§ Task description
Copy each line below in which the word "Arquitectura" occurs.

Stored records
########

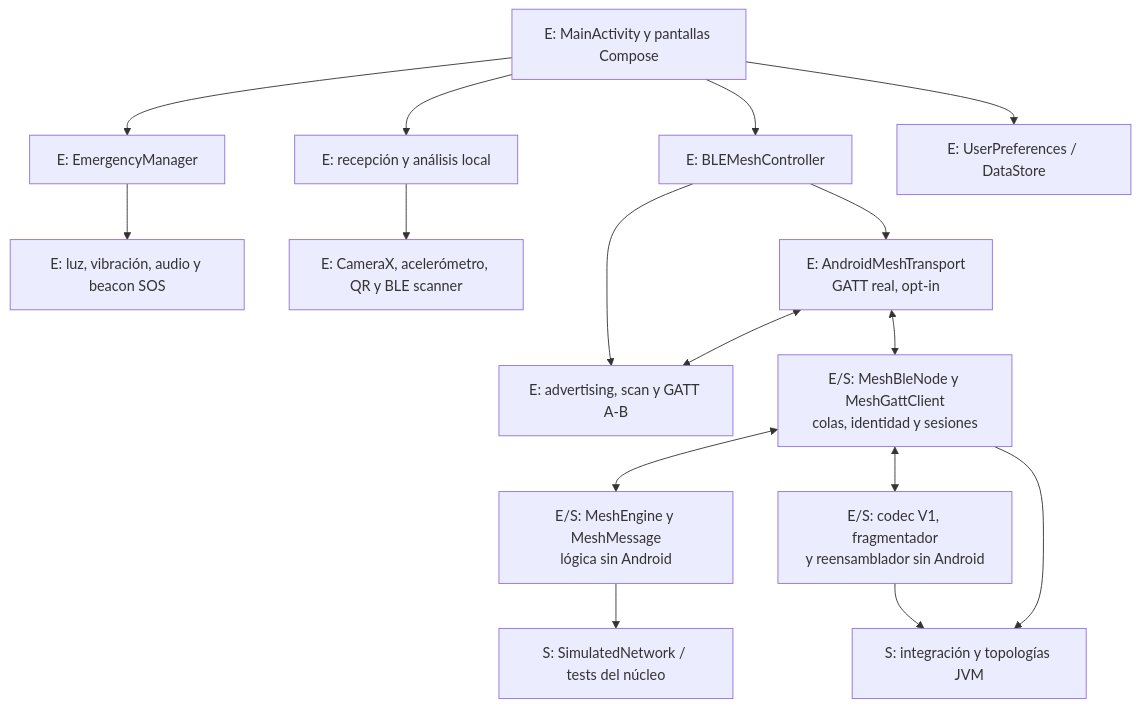
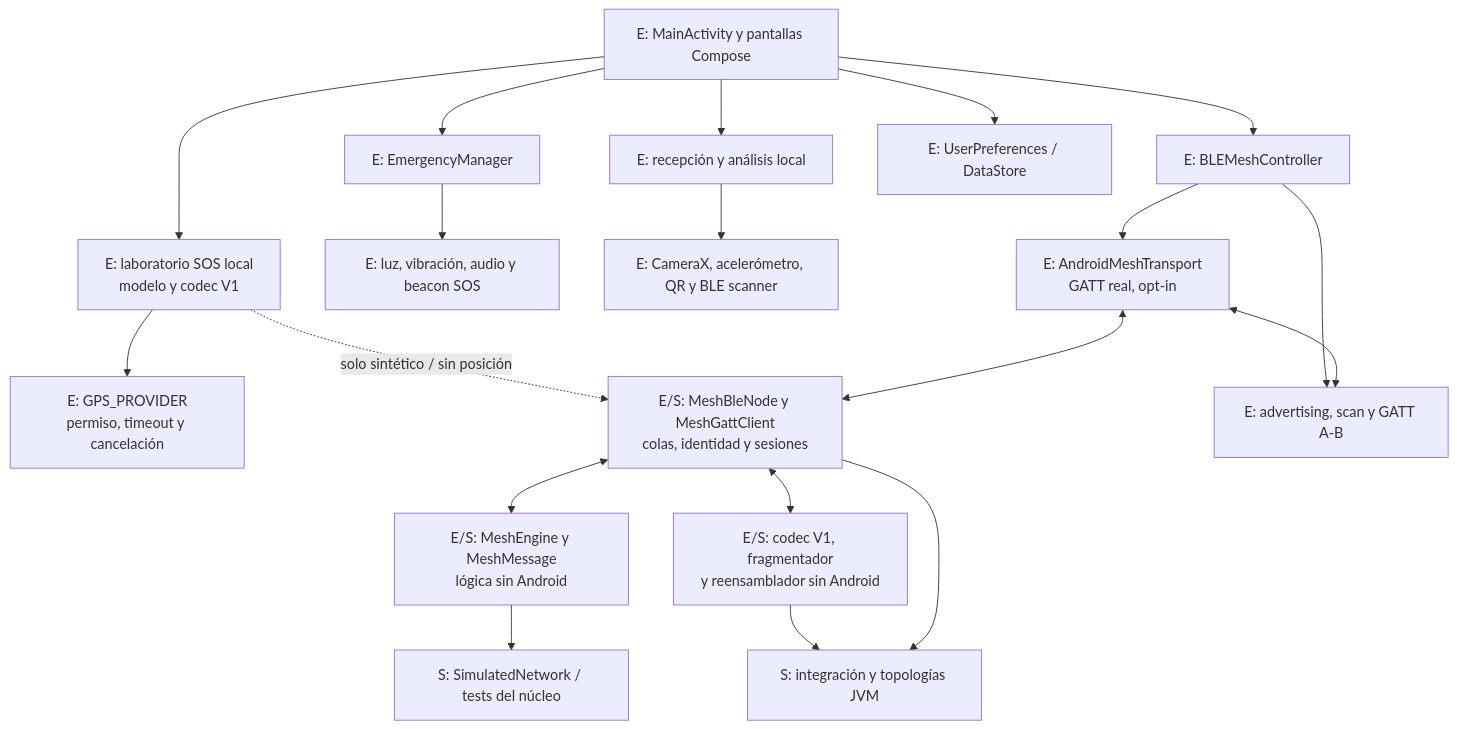
The first of 6 diagrams in PSI/Diseño-Arquitectura-BeaconChat.md (NicoButter/beaconchat), drawn with Mermaid before and after one commit. The commit also changed other lines of this file and 19 other files, not shown here.

First line of the commit message:
Implement SOS Incident and Mesh Policy functionality

````diff
--- a/PSI/Diseño-Arquitectura-BeaconChat.md
+++ b/PSI/Diseño-Arquitectura-BeaconChat.md
@@ -30,18 +32,21 @@
 ```mermaid
 flowchart TB
     UI["E: MainActivity y pantallas Compose"] --> EM["E: EmergencyManager"]
     UI --> BC["E: BLEMeshController"]
     UI --> RX["E: recepción y análisis local"]
     UI --> PREF["E: UserPreferences / DataStore"]
+    UI --> SOSLAB["E: laboratorio SOS local<br/>modelo y codec V1"]
+    SOSLAB --> GPS["E: GPS_PROVIDER<br/>permiso, timeout y cancelación"]
+    SOSLAB -. "solo sintético / sin posición" .-> POLICY
     EM --> SIG["E: luz, vibración, audio y beacon SOS"]
     RX --> SENSOR["E: CameraX, acelerómetro, QR y BLE scanner"]
     BC --> RADIO["E: advertising, scan y GATT A-B"]
     BC --> ANDROID["E: AndroidMeshTransport<br/>GATT real, opt-in"]
     ANDROID <--> POLICY["E/S: MeshBleNode y MeshGattClient<br/>colas, identidad y sesiones"]
     ANDROID <--> RADIO
     POLICY <--> CORE["E/S: MeshEngine y MeshMessage<br/>lógica sin Android"]
     POLICY <--> WIRE["E/S: codec V1, fragmentador<br/>y reensamblador sin Android"]
     WIRE --> TEST["S: integración y topologías JVM"]
     POLICY --> TEST
     CORE --> OLDTEST["S: SimulatedNetwork / tests del núcleo"]
 ```
````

########

§ Answer to the exercise
The first of 6 diagrams in PSI/Diseño-Arquitectura-BeaconChat.md (NicoButter/beaconchat), drawn with Mermaid before and after one commit. The commit also changed other lines of this file and 19 other files, not shown here.
--- a/PSI/Diseño-Arquitectura-BeaconChat.md
+++ b/PSI/Diseño-Arquitectura-BeaconChat.md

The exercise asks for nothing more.